A flat roof is not problematic in general -- remember, just about any store or industrial building has one.

[VIDEO: Phoenix Safeway grocery store gutted by ginormous 3-alarm fire]

Story Continues Below

But if not maintained, a flat roof could literally buckle beneath the weight of stormwater.

Arizona's Family showed you live images of portions of the Safeway at 35th and Northern avenues collapsing in, and now firefighters think the monsoon storm may have been to blame. There was a downpour of rain, a collapsed roof which likely broke a gas line and destroyed an electric box.

[READ MORE: Phoenix FD gives possible cause for massive fire at Safeway]

Story Continues Below

“If we have a lake in this parking lot, if the roof had that same amount of weight that that water creates on that roof is overwhelming," Phoenix Fire Capt. Rob McDade said during the firefight on Wednesday.

[READ MORE: 'It was like a haboob': Huge fire rips through Safeway in west Phoenix]

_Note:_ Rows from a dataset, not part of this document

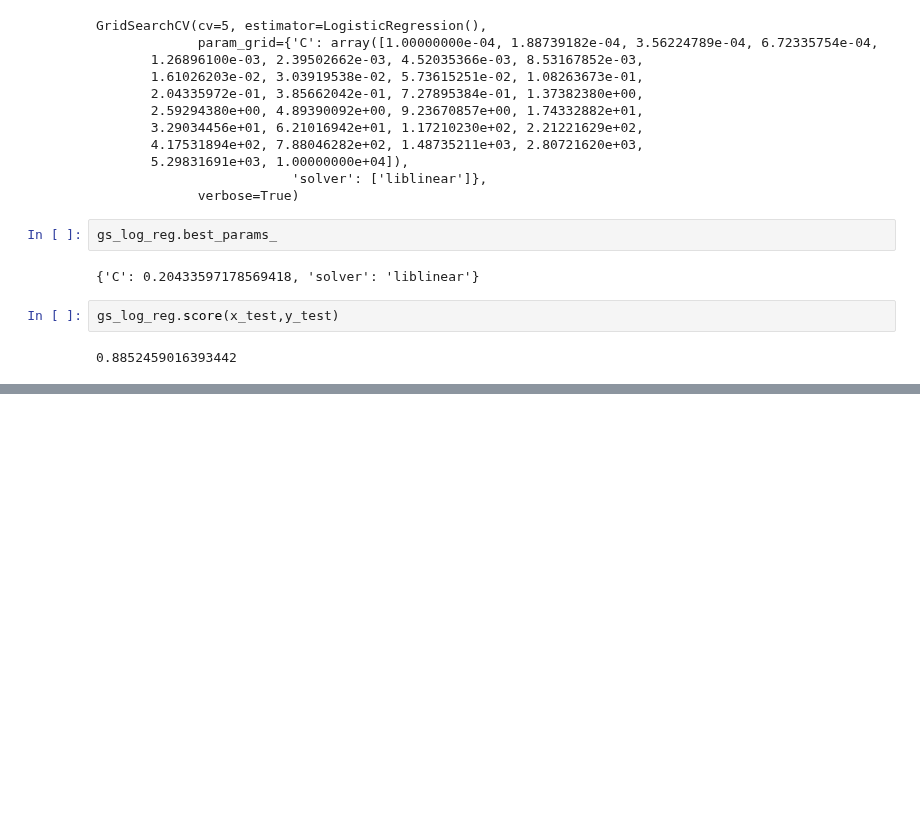
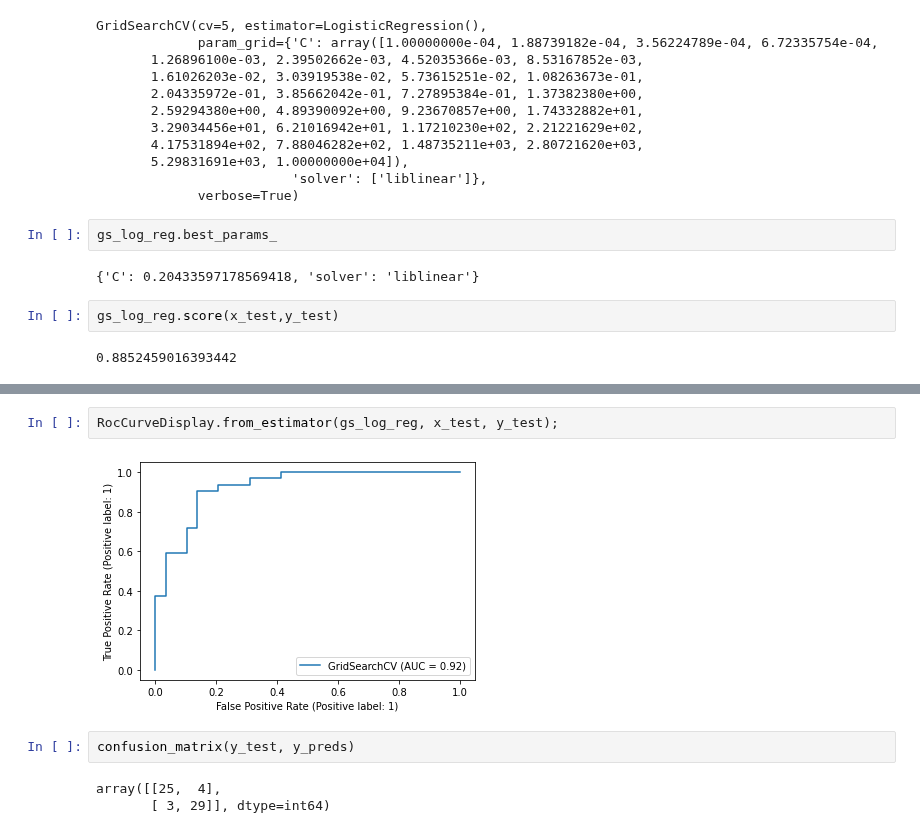
Before and after one commit to shamimsikder/ML-Exercises, a Jupyter notebook: Classification Project/Heart Disease Project.ipynb, the cells around one changed output, grey strips where cells are left out. Drawn from its saved outputs; the diff is of its cells as text; blank space fills up the shorter version.

```diff
--- a/Classification Project/Heart Disease Project.ipynb
+++ b/Classification Project/Heart Disease Project.ipynb
@@ -450,0 +459,9 @@ gs_log_reg.score(x_test,y_test)
+# %%
+RocCurveDisplay.from_estimator(gs_log_reg, x_test, y_test);
+# %% [output]
+[figure, added]
+# %%
+confusion_matrix(y_test, y_preds)
+# %% [output]
+array([[25,  4],
+       [ 3, 29]], dtype=int64)
```
Also changed, not shown: parts of 3 cells of this notebook.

The roof itself is something that needs attention in monsoon season. Rain can quickly become the enemy to flat roofs – or nearly flat roofs. Even some homes in the Valley have flat roofs. Structural engineer Hadi Islam says they are designed to balance the natural, gravitational sag of the material with the added weight of pooling water when it rains.

Story Continues Below

[SLIDESHOW: Massive fire rips through west Phoenix Safeway]

"For some reason, if it is the storm or something like the leaves or some debris is gonna clog, then it’s going to pond more and more. And that is not designed for that," Islam said.

[RAW VIDEO: Safeway sign collapses during massive fire at west Phoenix store]

And that’s the key. If scuppers – the drains that direct water back to the ground – aren’t maintained, the roof is going to end up dealing with way more water than it should. So anyone with a flat roof should head up there from time to time, especially when you know a storm is coming.

"Check all the drains are clean before it comes occasionally – I would say periodically – that all the drains are clean," Islam said.

[SPECIAL SECTION: Arizona monsoon in 2018]

And it’s not just overhanging trees that drop leaves into the drains. Even garbage on the ground can get swept up by the wind and eventually clog a drain on the roof.

Click/tap here to download the free azfamily mobile app.

Copyright 2018 KPHO/KTVK (KPHO Broadcasting Corporation). All rights reserved.